A solution to this problem is to think ahead. You can prepare a “meal schedule” on Sundays so that you have time to shop for any missing ingredients.
If that’s too much planning for all you “spontaneous” types, you can opt to just think ahead a few hours. Then, at least you’ve created somewhat of a plan in your mind and can avoid the whole “oh I have nothing so I’m just going to order KFC” debacle.
4. Personal Projects
No, completing all 6 seasons of Downton Abbey doesn’t count.
I’m talking about things like getting your professional designation, taking an online class, working on your blog (ahem), learning a new language, focusing on your hobbies etc.
You know, personal growth stuff we all gotta/wanna do…to grow.
If you happened to be sitting on your couch at this point and want to start working, it might feel like you’ve got to move mountains in order for you to begin
However, the best way is to tell yourself that you only need to start for 10 minutes.

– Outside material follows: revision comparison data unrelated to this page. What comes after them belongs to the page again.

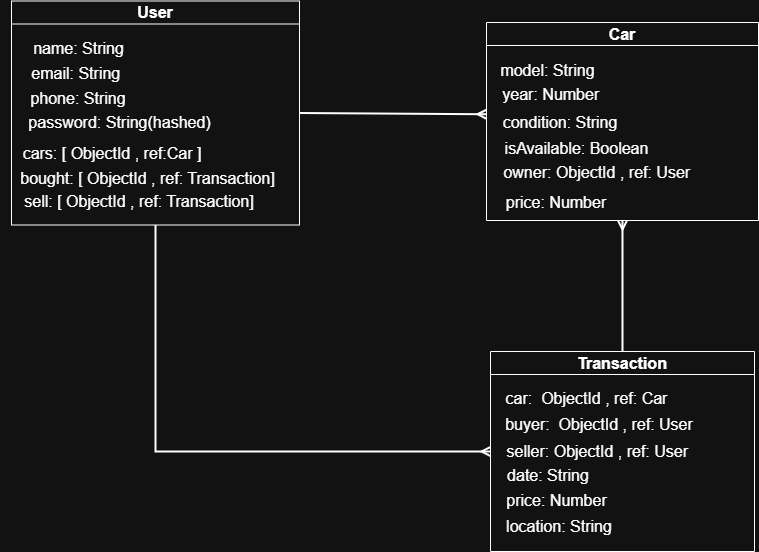
Before: planning-materials/ERD.png, a diagram exported from draw.io (hulaibi/car-app). Source tidied: cells renumbered, new cells last; positions are measured from the earlier drawing's top-left corner, leaving out a move shared by most shapes. The source it was exported from:
```xml
<mxGraphModel>
  <root>
    <mxCell id="0" />
    <mxCell id="1" parent="0" />
    <mxCell id="2" style="rounded=0;jettySize=auto;html=1;exitX=1;exitY=0.5;exitDx=0;exitDy=0;entryX=0;entryY=0.25;entryDx=0;entryDy=0;endArrow=ERmany;endFill=0;strokeWidth=2;" parent="1" edge="1" source="4" target="15">
      <mxGeometry relative="1" as="geometry" />
    </mxCell>
    <mxCell id="3" style="edgeStyle=orthogonalEdgeStyle;rounded=0;jettySize=auto;html=1;exitX=0.5;exitY=1;exitDx=0;exitDy=0;entryX=0;entryY=0.5;entryDx=0;entryDy=0;endArrow=ERmany;endFill=0;strokeWidth=2;" parent="1" edge="1" source="4" target="20">
      <mxGeometry relative="1" as="geometry" />
    </mxCell>
    <mxCell id="4" value="&lt;font style=&quot;font-size: 16px;&quot;&gt;User&lt;/font&gt;" style="swimlane;whiteSpace=wrap;html=1;startSize=23;" parent="1" vertex="1">
      <mxGeometry x="11" y="0.5" width="288" height="224" as="geometry" />
    </mxCell>
    <mxCell id="5" value="&lt;font style=&quot;font-size: 16px;&quot;&gt;name: String&lt;/font&gt;" style="text;html=1;align=center;verticalAlign=middle;strokeColor=none;fillColor=none;" parent="4" vertex="1">
      <mxGeometry x="12" y="32" width="109" height="31" as="geometry" />
    </mxCell>
    <mxCell id="6" value="&lt;font style=&quot;font-size: 16px;&quot;&gt;email: String&amp;nbsp;&lt;/font&gt;" style="text;html=1;align=center;verticalAlign=middle;whiteSpace=wrap;rounded=0;" parent="4" vertex="1">
      <mxGeometry x="-7.5" y="57" width="148" height="31" as="geometry" />
    </mxCell>
    <mxCell id="7" value="&lt;span&gt;&lt;font style=&quot;font-size: 16px;&quot;&gt;phone: String&lt;/font&gt;&lt;/span&gt;" style="text;html=1;align=center;verticalAlign=middle;whiteSpace=wrap;rounded=0;" parent="4" vertex="1">
      <mxGeometry x="-7.5" y="82" width="148" height="31" as="geometry" />
    </mxCell>
    <mxCell id="8" value="&lt;font style=&quot;font-size: 16px;&quot;&gt;password: String(hashed)&lt;/font&gt;" style="text;html=1;align=center;verticalAlign=middle;strokeColor=none;fillColor=none;" parent="4" vertex="1">
      <mxGeometry x="8" y="106" width="200" height="31" as="geometry" />
    </mxCell>
    <mxCell id="9" value="&lt;font style=&quot;font-size: 16px;&quot;&gt;cars: [ ObjectId , ref:Car ]&lt;/font&gt;" style="text;html=1;align=center;verticalAlign=middle;whiteSpace=wrap;rounded=0;" parent="4" vertex="1">
      <mxGeometry x="6" y="137" width="190" height="30" as="geometry" />
    </mxCell>
    <mxCell id="10" value="&lt;font style=&quot;font-size: 16px;&quot;&gt;bought: [ ObjectId , ref: Transaction]&lt;/font&gt;" style="text;html=1;align=center;verticalAlign=middle;whiteSpace=wrap;rounded=0;" parent="4" vertex="1">
      <mxGeometry x="6" y="162" width="261" height="30" as="geometry" />
    </mxCell>
    <mxCell id="11" value="&lt;font style=&quot;font-size: 16px;&quot;&gt;sell: [ ObjectId , ref: Transaction]&lt;/font&gt;" style="text;html=1;align=center;verticalAlign=middle;whiteSpace=wrap;rounded=0;" parent="4" vertex="1">
      <mxGeometry x="-11" y="185" width="278" height="30" as="geometry" />
    </mxCell>
    <mxCell id="12" value="&lt;font style=&quot;font-size: 16px;&quot;&gt;Car&lt;/font&gt;" style="swimlane;whiteSpace=wrap;html=1;startSize=23;" parent="1" vertex="1">
      <mxGeometry x="486" y="22" width="272" height="198" as="geometry" />
    </mxCell>
    <mxCell id="13" value="&lt;font style=&quot;font-size: 16px;&quot;&gt;model: String&lt;/font&gt;" style="text;html=1;align=center;verticalAlign=middle;strokeColor=none;fillColor=none;" parent="12" vertex="1">
      <mxGeometry x="5" y="32" width="112" height="31" as="geometry" />
    </mxCell>
    <mxCell id="14" value="&lt;font style=&quot;font-size: 16px;&quot;&gt;year: Number&amp;nbsp;&lt;/font&gt;" style="text;html=1;align=center;verticalAlign=middle;whiteSpace=wrap;rounded=0;" parent="12" vertex="1">
      <mxGeometry x="-7" y="56" width="148" height="31" as="geometry" />
    </mxCell>
    <mxCell id="15" value="&lt;span&gt;&lt;font style=&quot;font-size: 16px;&quot;&gt;condition: String&lt;/font&gt;&lt;/span&gt;" style="text;html=1;align=center;verticalAlign=middle;whiteSpace=wrap;rounded=0;" parent="12" vertex="1">
      <mxGeometry y="84" width="148" height="31" as="geometry" />
    </mxCell>
    <mxCell id="16" value="&lt;font style=&quot;font-size: 16px;&quot;&gt;isAvailable: Boolean&lt;/font&gt;" style="text;html=1;align=center;verticalAlign=middle;whiteSpace=wrap;rounded=0;" parent="12" vertex="1">
      <mxGeometry x="9" y="111" width="163" height="30" as="geometry" />
    </mxCell>
    <mxCell id="17" value="&lt;font style=&quot;font-size: 16px;&quot;&gt;owner: ObjectId , ref: User&amp;nbsp;&lt;/font&gt;" style="text;html=1;align=center;verticalAlign=middle;whiteSpace=wrap;rounded=0;" parent="12" vertex="1">
      <mxGeometry x="3" y="135" width="220" height="30" as="geometry" />
    </mxCell>
    <mxCell id="18" value="&lt;font style=&quot;font-size: 16px;&quot;&gt;price: Number&lt;/font&gt;" style="text;html=1;align=center;verticalAlign=middle;whiteSpace=wrap;rounded=0;" parent="12" vertex="1">
      <mxGeometry x="5" y="165" width="130" height="30" as="geometry" />
    </mxCell>
    <mxCell id="19" style="edgeStyle=orthogonalEdgeStyle;rounded=0;jettySize=auto;html=1;exitX=0.5;exitY=0;exitDx=0;exitDy=0;entryX=0.5;entryY=1;entryDx=0;entryDy=0;endArrow=ERmany;endFill=0;strokeWidth=2;" parent="1" edge="1" source="20" target="12">
      <mxGeometry relative="1" as="geometry" />
    </mxCell>
    <mxCell id="20" value="&lt;font style=&quot;font-size: 16px;&quot;&gt;Transaction&lt;/font&gt;" style="swimlane;whiteSpace=wrap;html=1;startSize=23;" parent="1" vertex="1">
      <mxGeometry x="490" y="351" width="264" height="200" as="geometry" />
    </mxCell>
    <mxCell id="21" value="&lt;font style=&quot;font-size: 16px;&quot;&gt;car:&amp;nbsp; ObjectId , ref: Car&lt;/font&gt;" style="text;html=1;align=center;verticalAlign=middle;strokeColor=none;fillColor=none;" parent="20" vertex="1">
      <mxGeometry x="5.5" y="31" width="180" height="31" as="geometry" />
    </mxCell>
    <mxCell id="22" value="&lt;font style=&quot;font-size: 16px;&quot;&gt;buyer:&amp;nbsp; ObjectId , ref: User&lt;/font&gt;" style="text;html=1;align=center;verticalAlign=middle;whiteSpace=wrap;rounded=0;" parent="20" vertex="1">
      <mxGeometry x="-15" y="57.5" width="248" height="31" as="geometry" />
    </mxCell>
    <mxCell id="23" value="&lt;span&gt;&lt;font style=&quot;&quot;&gt;&lt;span style=&quot;font-size: 16px;&quot;&gt;seller:&amp;nbsp;&lt;/span&gt;&lt;/font&gt;&lt;/span&gt;&lt;span style=&quot;font-size: 16px;&quot;&gt;ObjectId , ref: User&amp;nbsp;&lt;/span&gt;" style="text;html=1;align=center;verticalAlign=middle;whiteSpace=wrap;rounded=0;" parent="20" vertex="1">
      <mxGeometry x="6.8" y="84.5" width="204.5" height="31" as="geometry" />
    </mxCell>
    <mxCell id="24" value="&lt;font style=&quot;font-size: 16px;&quot;&gt;date: String&lt;/font&gt;" style="text;html=1;align=center;verticalAlign=middle;whiteSpace=wrap;rounded=0;" parent="20" vertex="1">
      <mxGeometry x="10.5" y="109" width="93.5" height="30" as="geometry" />
    </mxCell>
    <mxCell id="25" value="&lt;font style=&quot;font-size: 16px;&quot;&gt;price: Number&lt;/font&gt;" style="text;html=1;align=center;verticalAlign=middle;whiteSpace=wrap;rounded=0;" parent="20" vertex="1">
      <mxGeometry x="10.5" y="134" width="111" height="30" as="geometry" />
    </mxCell>
    <mxCell id="26" value="&lt;font style=&quot;font-size: 16px;&quot;&gt;location: String&lt;/font&gt;" style="text;html=1;align=center;verticalAlign=middle;whiteSpace=wrap;rounded=0;" parent="20" vertex="1">
      <mxGeometry x="-4" y="160" width="146" height="30" as="geometry" />
    </mxCell>
  </root>
</mxGraphModel>
```
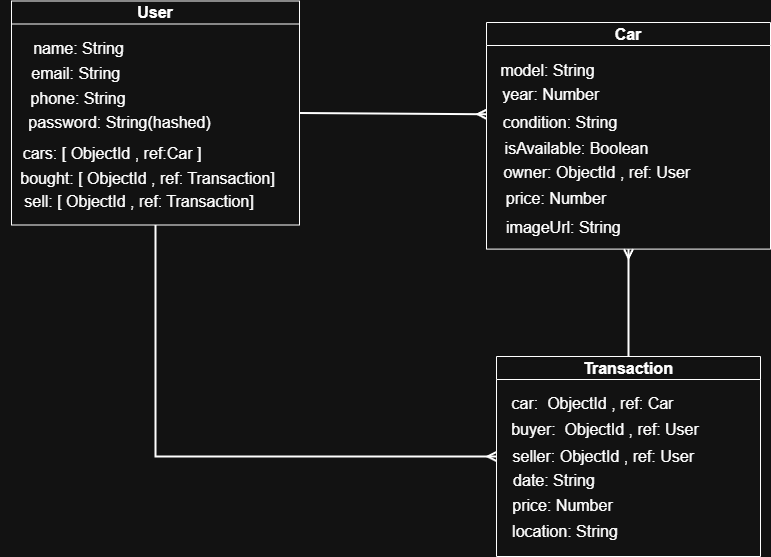
The same diagram one commit later.

The edit, as a diff of the source:
```diff
@@ -33,7 +33,7 @@
       <mxGeometry x="-11" y="185" width="278" height="30" as="geometry" />
     </mxCell>
     <mxCell id="12" value="&lt;font style=&quot;font-size: 16px;&quot;&gt;Car&lt;/font&gt;" style="swimlane;whiteSpace=wrap;html=1;startSize=23;" parent="1" vertex="1">
-      <mxGeometry x="486" y="22" width="272" height="198" as="geometry" />
+      <mxGeometry x="486" y="22" width="284" height="226.6" as="geometry" />
     </mxCell>
     <mxCell id="13" value="&lt;font style=&quot;font-size: 16px;&quot;&gt;model: String&lt;/font&gt;" style="text;html=1;align=center;verticalAlign=middle;strokeColor=none;fillColor=none;" parent="12" vertex="1">
       <mxGeometry x="5" y="32" width="112" height="31" as="geometry" />
@@ -51,13 +51,16 @@
       <mxGeometry x="3" y="135" width="220" height="30" as="geometry" />
     </mxCell>
     <mxCell id="18" value="&lt;font style=&quot;font-size: 16px;&quot;&gt;price: Number&lt;/font&gt;" style="text;html=1;align=center;verticalAlign=middle;whiteSpace=wrap;rounded=0;" parent="12" vertex="1">
-      <mxGeometry x="5" y="165" width="130" height="30" as="geometry" />
+      <mxGeometry x="5" y="161" width="130" height="30" as="geometry" />
     </mxCell>
+    <mxCell id="27" value="imageUrl: String" style="text;whiteSpace=wrap;fontSize=16;" parent="12" vertex="1">
+      <mxGeometry x="18" y="189" width="170.6" height="37.6" as="geometry" />
+    </mxCell>
     <mxCell id="19" style="edgeStyle=orthogonalEdgeStyle;rounded=0;jettySize=auto;html=1;exitX=0.5;exitY=0;exitDx=0;exitDy=0;entryX=0.5;entryY=1;entryDx=0;entryDy=0;endArrow=ERmany;endFill=0;strokeWidth=2;" parent="1" edge="1" source="20" target="12">
       <mxGeometry relative="1" as="geometry" />
     </mxCell>
     <mxCell id="20" value="&lt;font style=&quot;font-size: 16px;&quot;&gt;Transaction&lt;/font&gt;" style="swimlane;whiteSpace=wrap;html=1;startSize=23;" parent="1" vertex="1">
-      <mxGeometry x="490" y="351" width="264" height="200" as="geometry" />
+      <mxGeometry x="496" y="356" width="264" height="200" as="geometry" />
     </mxCell>
     <mxCell id="21" value="&lt;font style=&quot;font-size: 16px;&quot;&gt;car:&amp;nbsp; ObjectId , ref: Car&lt;/font&gt;" style="text;html=1;align=center;verticalAlign=middle;strokeColor=none;fillColor=none;" parent="20" vertex="1">
       <mxGeometry x="5.5" y="31" width="180" height="31" as="geometry" />
```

So, use all your strength to break free from your couch. Break free just like broke up with your first boyfriend who used to smoke in front of your mom (who does that?) and head towards your grandma chair. Think to yourself “I’m only going to work for 10 minutes.”
Then once you start, just let the wheels turn themselves.
So while everyone has their own unique home situation (if you have kids then I think all you want to do is sit on the couch right?), try exploring a few routines to see which works best for you to have the productive night you want.
Some important things to consider that will impact your mood and energy after work to get stuff done include: getting a good night’s sleep, frequent movement throughout your work day and your diet. You can also motivate yourself to think that your couch time will be there waiting for you after your tasks are completed.
Just remember, there’s no such thing as “I’ll just sit down and watch tv for 5 minutes…”
In the comments: What are some of your habits for getting stuff done after a long work day? Also, does anyone else love their couch this much or is that just me?